So we hopped in the car for a very short drive to Williamsburg, and one of the most interesting food stops I have ever made in all my food-shopping life, at Tedone Latticini, 597 Metropolitan Avenue.
Every Saturday for the past 65 years (yes, 65), 93 year old (yes, 93!) Georgianna Tedone has made fresh mozzarella and cooked up a Roast Beef to sell at her ancient storefront shop. Locally she's known as the Mozzarella Lady. These days she's helped out by her son. Since we got there shortly before closing, we were lucky to get the last of the hot Roast Beef as well as a couple of her mozzarellas. We had a nice chat with her and her son, two lovely gracious warm people. We couldn't wait to run across the street to the almost-equally old-school Napoli Bakery for some fresh Italian bread and made ourselves a couple of hot Roast Beef and Mozzarella heros to eat at a bench in a nearby park. Wow!

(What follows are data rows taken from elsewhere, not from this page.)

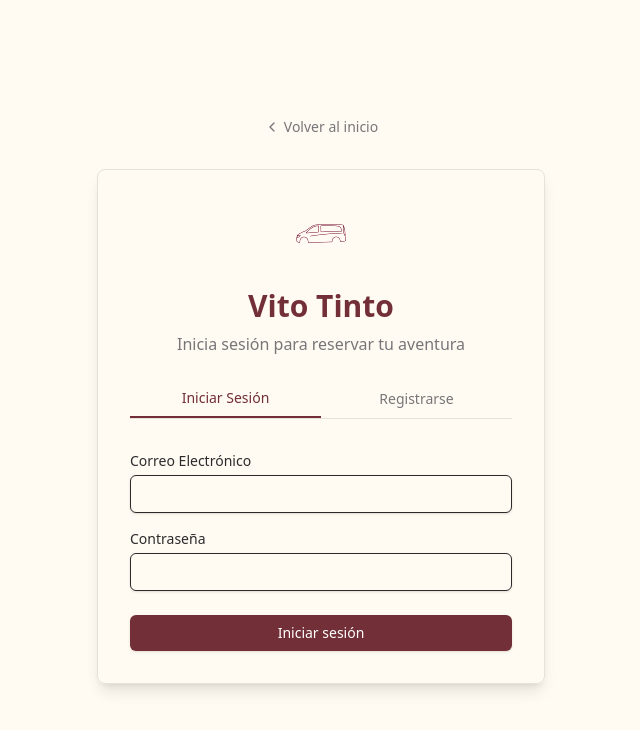
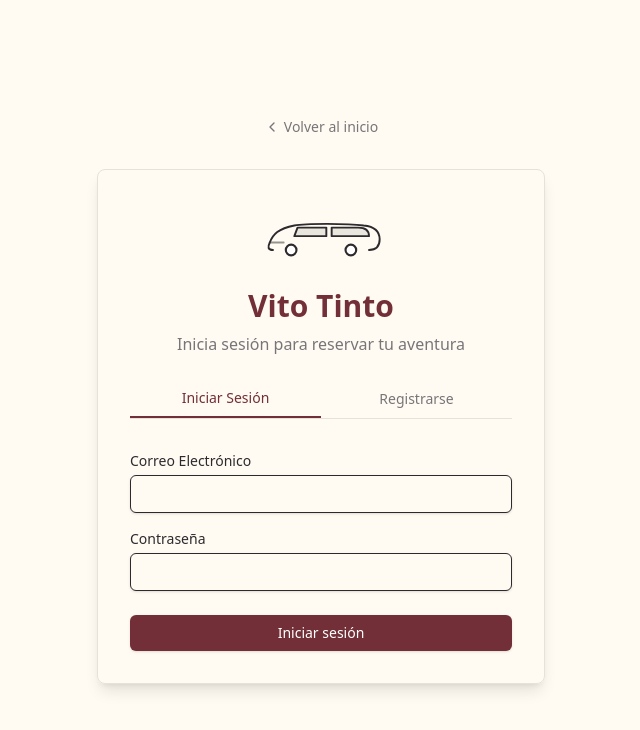
Before and after one commit to danielamarogomez/VitoTinto, a Next.js app: page /login in a window 1280 px wide. Shown: the top 730 px of the page, without its empty margins (319-959 px from the left). Built offline with nearby package versions, Linux system fonts and the light colour scheme.

Commit message:
Actualiza logo a formato SVG transparente y estilizado

```diff
--- a/src/components/Logo.tsx
+++ b/src/components/Logo.tsx
@@ -2,10 +2,29 @@ import React from 'react'
 
 export default function Logo({ className = "h-12 w-auto" }: { className?: string }) {
     return (
-        <img
-            src="/logo.png"
-            alt="Vito Tinto Logo"
-            className={`${className} object-contain mix-blend-multiply contrast-125`}
-        />
+        <svg
+            viewBox="0 0 120 60"
+            className={className}
+            fill="none"
+            stroke="currentColor"
+            strokeWidth="1.8"
+            strokeLinecap="round"
+            strokeLinejoin="round"
+            xmlns="http://www.w3.org/2000/svg"
+        >
+            {/* Silueta estilizada de la Vito Tinto */}
+            <path d="M15 45 C 10 45, 10 42, 12 38 C 15 30, 20 25, 35 22 C 45 20, 85 20, 100 22 C 110 23, 115 28, 115 35 C 115 42, 112 45, 105 45" />
+
+            {/* Ventanas */}
+            <path d="M38 24 L65 24 L65 32 L35 32 Z" fill="currentColor" fillOpacity="0.1" />
+            <path d="M70 24 L95 24 C 102 24, 105 27, 105 32 L105 32 L70 32 Z" fill="currentColor" fillOpacity="0.1" />
+
+            {/* Ruedas */}
+            <circle cx="32" cy="45" r="5" fill="white" stroke="currentColor" strokeWidth="2" />
+            <circle cx="88" cy="45" r="5" fill="white" stroke="currentColor" strokeWidth="2" />
+
+            {/* Detalles */}
+            <path d="M12 38 L25 38" opacity="0.5" />
+        </svg>
     )
 }
```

At Napoli bakery we also each picked up a lard bread for the ridiculously low price of $3.50 for a huge ring. Lard bread is an old Italian tradition in Brooklyn, consisting of bread (made with lard of course) and stuffed with proscuitto. The best lard breads weigh much more than they look like they should weigh, and these weighed a ton! Loaded with meat, greasy as all hell, and delicious. After sampling that on top of the Roast Beef heros, we were now officially full.
We skipped Fortunato Bros. Pastry shop, just down the block, but instead opted for one last beer at a funky old beer bar at 359 Metropolitan Ave called Spuyten Duyvil. Again, a great selection of drafts, and again, very tough to leave after one, but we did. http://www.spuytenduyvilnyc.com/reviews.htm
A fine day all around.
PS: For anyone food-hopping around Brooklyn, I highly recommend a book called "Food Lover's Guide to Brooklyn" by Sherri Eisenberg.
post edited by ken8038 - 2010/07/17 21:59:17